Mentions: A cross-sectional, comparative study based on a conceptual model (Figure 1) was conducted among family caregivers and their non-caregiver counterparts. While each individual’s health is affected by factors such as demographics, health behaviors, and his or her own physical or mental health conditions, we also assumed that caregiving has a significant association on the health of the caregiver. Therefore, we compared health outcome data between family caregivers and non-caregivers counterparts, while adjusting for a variety of other possible factors affecting health outcomes.Figure 1

Bottom Line: The prevalence of high blood pressure was significantly higher among caregivers than non-caregivers (male: 72.7% among caregivers vs. 40.9% among non-caregivers, female: 57.1% vs. 27.6%, respectively).After adjusting for related sociodemographic and health factors, high blood pressure remained significantly more prevalent among caregivers than non-caregivers, only among female (adjusted OR=2.16, 95% CI [1.14, 4.08]).No significant differences were observed between the two groups on any other indicators.

View Article: PubMed Central - PubMed

Affiliation: Graduate School of Health Care Sciences, Tokyo Medical and Dental University, 1-5-45 Yushima, Bunkyo-ku, Tokyo, 113-8519, Japan. torimoto@dia.or.jp.

ABSTRACT
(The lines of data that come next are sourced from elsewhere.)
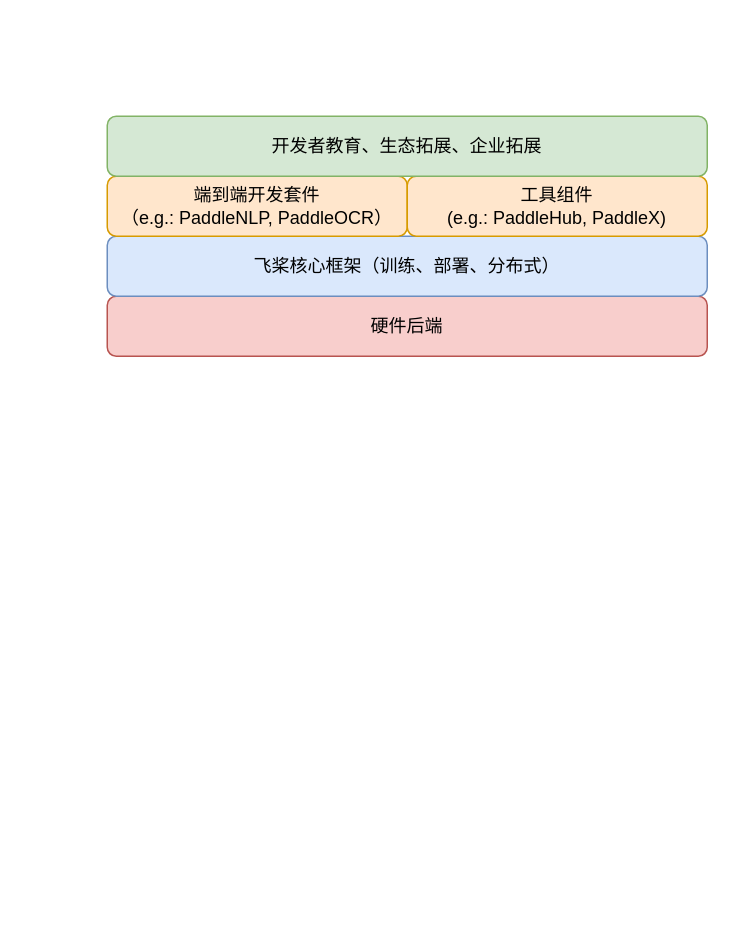
Earlier version of the draw.io diagram paddle_stack.drawio (jzhang533/mydrawings). Source tidied: cells renumbered, new cells numbered last; positions are measured from the earlier drawing's top-left corner, leaving out a move shared by most shapes. Both pictures are drawn from the tidied source at 150%, with x=0, y=0 at pixel (106, 116).
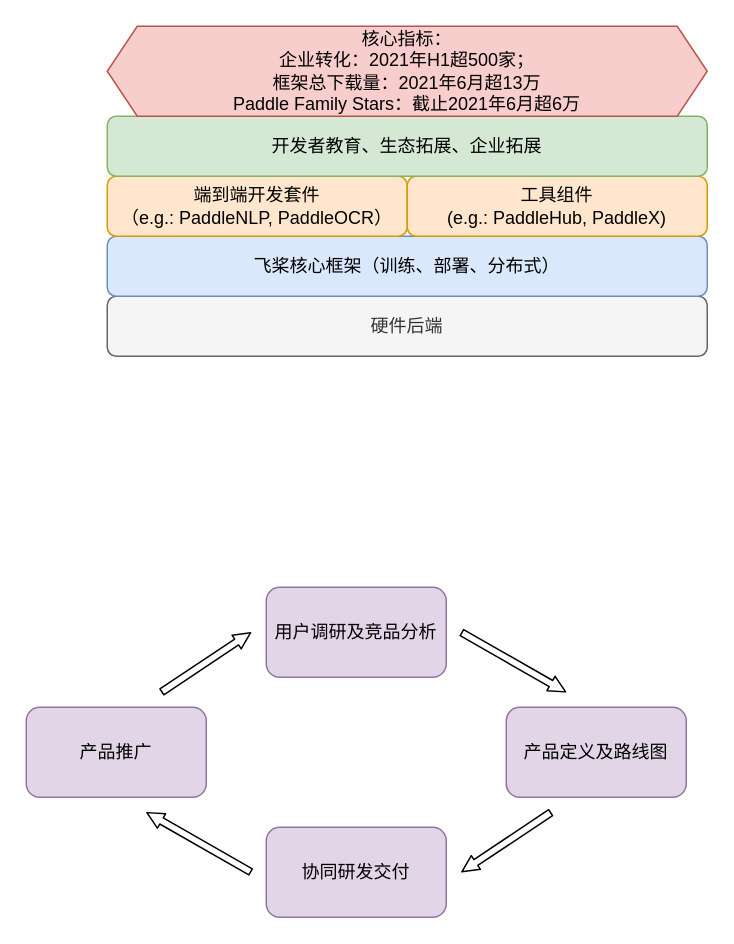
After the change.

Change to the diagram source:
```diff
@@
 <mxGraphModel>
   <root>
     <mxCell id="0" />
     <mxCell id="1" parent="0" />
-    <mxCell id="2" value="硬件后端" style="rounded=1;whiteSpace=wrap;html=1;fillColor=#f8cecc;strokeColor=#b85450;" parent="1" vertex="1">
+    <mxCell id="2" value="硬件后端" style="rounded=1;whiteSpace=wrap;html=1;fillColor=#f5f5f5;strokeColor=#666666;fontColor=#333333;" parent="1" vertex="1">
       <mxGeometry y="120" width="400" height="40" as="geometry" />
     </mxCell>
     <mxCell id="3" value="飞桨核心框架（训练、部署、分布式）" style="rounded=1;whiteSpace=wrap;html=1;fillColor=#dae8fc;strokeColor=#6c8ebf;" parent="1" vertex="1">
       <mxGeometry y="80" width="400" height="40" as="geometry" />
     </mxCell>
     <mxCell id="4" value="端到端开发套件&lt;br&gt;（e.g.: PaddleNLP, PaddleOCR）" style="rounded=1;whiteSpace=wrap;html=1;fillColor=#ffe6cc;strokeColor=#d79b00;" parent="1" vertex="1">
       <mxGeometry y="40" width="200" height="40" as="geometry" />
     </mxCell>
     <mxCell id="5" value="工具组件&lt;br&gt;(e.g.: PaddleHub, PaddleX)" style="rounded=1;whiteSpace=wrap;html=1;fillColor=#ffe6cc;strokeColor=#d79b00;" parent="1" vertex="1">
       <mxGeometry x="200" y="40" width="200" height="40" as="geometry" />
     </mxCell>
     <mxCell id="6" value="开发者教育、生态拓展、企业拓展" style="rounded=1;whiteSpace=wrap;html=1;fillColor=#d5e8d4;strokeColor=#82b366;" parent="1" vertex="1">
       <mxGeometry width="400" height="40" as="geometry" />
     </mxCell>
+    <mxCell id="7" value="核心指标：&lt;br&gt;企业转化：2021年H1超500家；&lt;br&gt;框架总下载量：2021年6月超13万&lt;br&gt;Paddle Family Stars：截止2021年6月超6万" style="shape=hexagon;perimeter=hexagonPerimeter2;whiteSpace=wrap;html=1;fixedSize=1;fillColor=#f8cecc;strokeColor=#b85450;" parent="1" vertex="1">
+      <mxGeometry y="-60" width="400" height="60" as="geometry" />
+    </mxCell>
+    <mxCell id="8" value="用户调研及竞品分析" style="rounded=1;whiteSpace=wrap;html=1;fillColor=#e1d5e7;strokeColor=#9673a6;" parent="1" vertex="1">
+      <mxGeometry x="106" y="314" width="120" height="60" as="geometry" />
+    </mxCell>
+    <mxCell id="9" value="产品定义及路线图" style="rounded=1;whiteSpace=wrap;html=1;fillColor=#e1d5e7;strokeColor=#9673a6;" parent="1" vertex="1">
+      <mxGeometry x="266" y="394" width="120" height="60" as="geometry" />
+    </mxCell>
+    <mxCell id="10" value="协同研发交付" style="rounded=1;whiteSpace=wrap;html=1;fillColor=#e1d5e7;strokeColor=#9673a6;" parent="1" vertex="1">
+      <mxGeometry x="106" y="474" width="120" height="60" as="geometry" />
+    </mxCell>
+    <mxCell id="11" value="产品推广" style="rounded=1;whiteSpace=wrap;html=1;fillColor=#e1d5e7;strokeColor=#9673a6;" parent="1" vertex="1">
+      <mxGeometry x="-54" y="394" width="120" height="60" as="geometry" />
+    </mxCell>
+    <mxCell id="12" style="shape=flexArrow;endArrow=classic;html=1;width=4.697986577181208;endSize=3.4013422818791947;endWidth=5.2754380433313806;" parent="1" edge="1">
+      <mxGeometry relative="1" as="geometry">
+        <mxPoint x="236" y="344" as="sourcePoint" />
+        <mxPoint x="306" y="384" as="targetPoint" />
+      </mxGeometry>
+    </mxCell>
+    <mxCell id="13" style="shape=flexArrow;endArrow=classic;html=1;width=4.697986577181208;endSize=3.4013422818791947;endWidth=5.2754380433313806;" parent="1" edge="1">
+      <mxGeometry relative="1" as="geometry">
+        <mxPoint x="296" y="464" as="sourcePoint" />
+        <mxPoint x="236" y="504" as="targetPoint" />
+      </mxGeometry>
+    </mxCell>
+    <mxCell id="14" style="shape=flexArrow;endArrow=classic;html=1;width=4.697986577181208;endSize=3.4013422818791947;endWidth=5.2754380433313806;" parent="1" edge="1">
+      <mxGeometry relative="1" as="geometry">
+        <mxPoint x="96" y="504" as="sourcePoint" />
+        <mxPoint x="26" y="464" as="targetPoint" />
+      </mxGeometry>
+    </mxCell>
+    <mxCell id="15" style="shape=flexArrow;endArrow=classic;html=1;width=4.697986577181208;endSize=3.4013422818791947;endWidth=5.2754380433313806;" parent="1" edge="1">
+      <mxGeometry relative="1" as="geometry">
+        <mxPoint x="36" y="384" as="sourcePoint" />
+        <mxPoint x="96" y="344" as="targetPoint" />
+      </mxGeometry>
+    </mxCell>
   </root>
 </mxGraphModel>
```
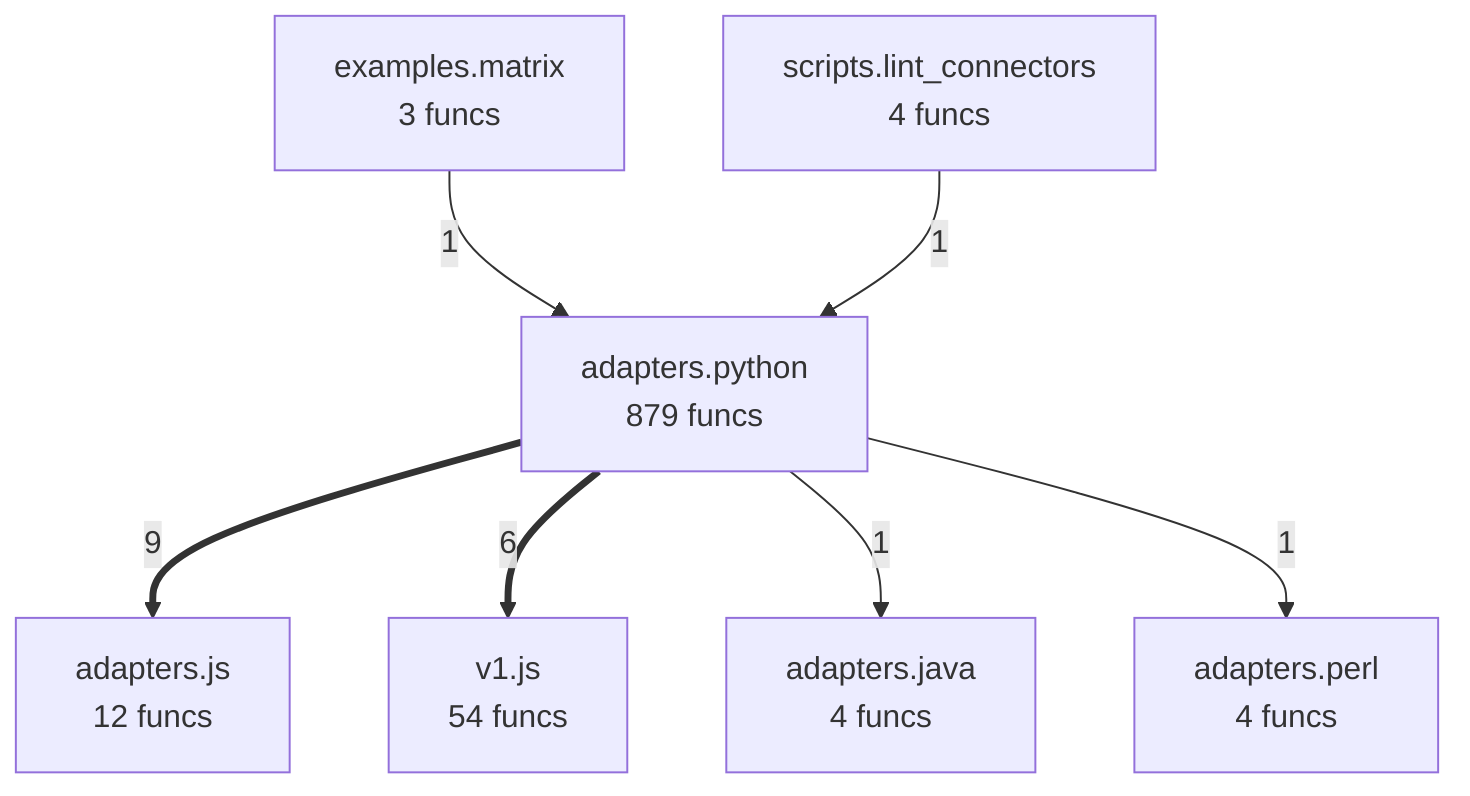
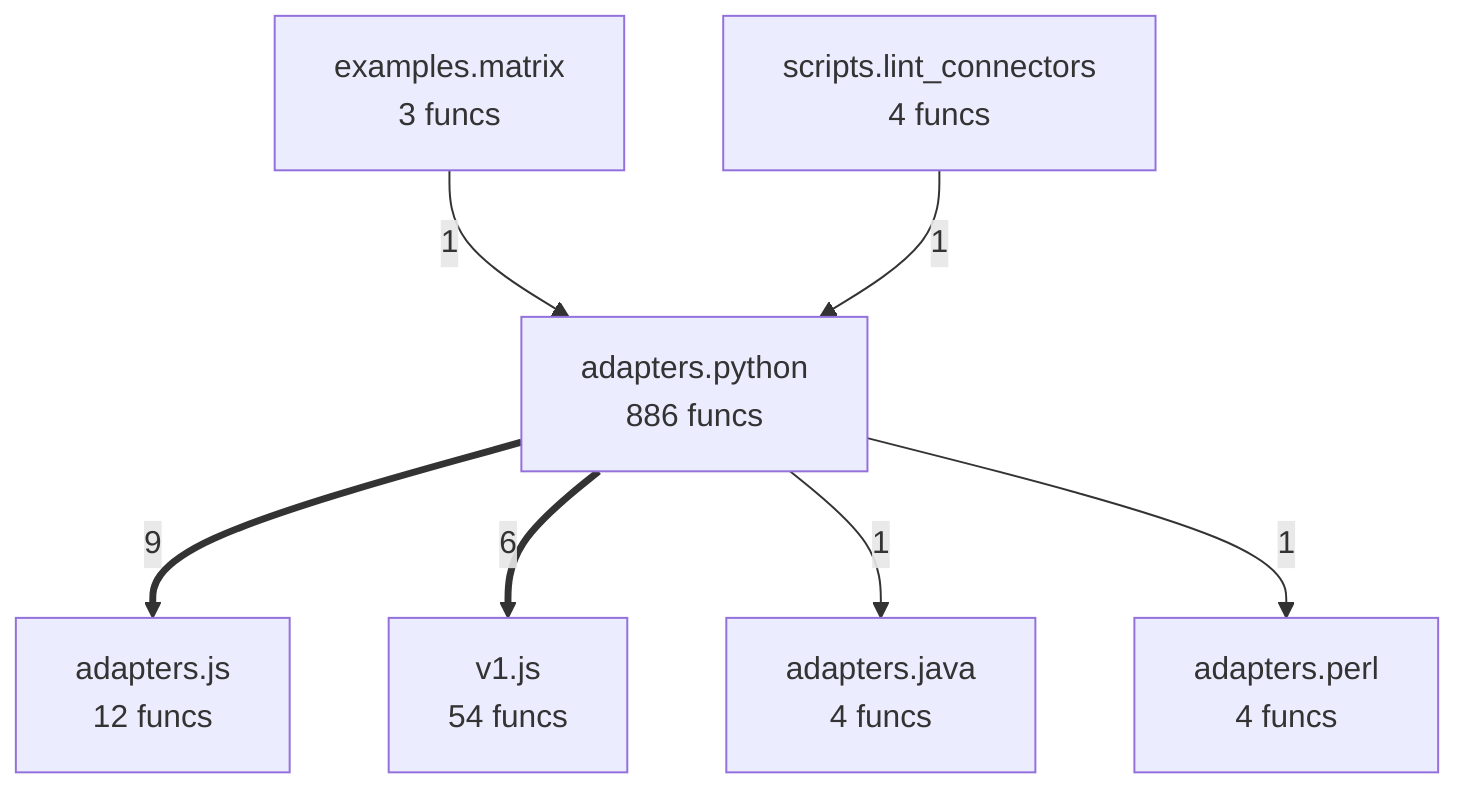
flowchart TD
%% generated in 0.02s
    adapters__java["adapters.java<br/>4 funcs"]
    adapters__js["adapters.js<br/>12 funcs"]
    adapters__perl["adapters.perl<br/>4 funcs"]
-     adapters__python["adapters.python<br/>879 funcs"]
+     adapters__python["adapters.python<br/>886 funcs"]
    examples__matrix["examples.matrix<br/>3 funcs"]
    scripts__lint_connectors["scripts.lint_connectors<br/>4 funcs"]
    v1__js["v1.js<br/>54 funcs"]
    adapters__python ==>|9| adapters__js
    adapters__python ==>|6| v1__js
    examples__matrix -->|1| adapters__python
    scripts__lint_connectors -->|1| adapters__python
    adapters__python -->|1| adapters__java
    adapters__python -->|1| adapters__perl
Background: Despite societal efforts to alleviate the challenges, caregiving seems to constitute a substantial burden and source of stress for many families of older adults in Japan. However, precise information on the physical health of caregivers, based on objective data, is not available. The purpose of this study was to improve the understanding of the physical health of Japanese family caregivers using objective indicators and a comparative research design.

Methods: A cross-sectional, comparative study was conducted among family caregivers and their non-caregiver counterparts. Surveyors visited caregivers in their homes to administer a questionnaire survey, measure their blood pressure, and collect blood samples using a kit. Blood samples were tested for LDL-Cholesterol, HDL-Cholesterol, AST, ALT, γ-GTP, uric acid, creatinine and HbA1c. Non-caregiver data were collected at a university-based health checkup center. We compared 149 caregivers with 149 sex- and age-matched non-caregivers using conditional logistic regression analyses to examine the impact of caregiving, adjusting for multiple control variables. Analyses were conducted separately for men and female.

Results: The prevalence of high blood pressure was significantly higher among caregivers than non-caregivers (male: 72.7% among caregivers vs. 40.9% among non-caregivers, female: 57.1% vs. 27.6%, respectively). After adjusting for related sociodemographic and health factors, high blood pressure remained significantly more prevalent among caregivers than non-caregivers, only among female (adjusted OR=2.16, 95% CI [1.14, 4.08]). Female caregivers showed lower eGFR than their non-caregiver counterparts (adjusted OR=6.54, 95% CI [2.38, 17.91]). No significant differences were observed between the two groups on any other indicators.

Conclusions: Results suggest that female caregivers are at a higher risk of conditions such as cerebral, cardiovascular or kidney diseases than non-caregivers. Steps must be taken to identify caregivers with high blood pressure and lowered eGFR and provide them with the support they need before these risk factors develop into serious diseases.

Show MeSH
Related in: MedlinePlus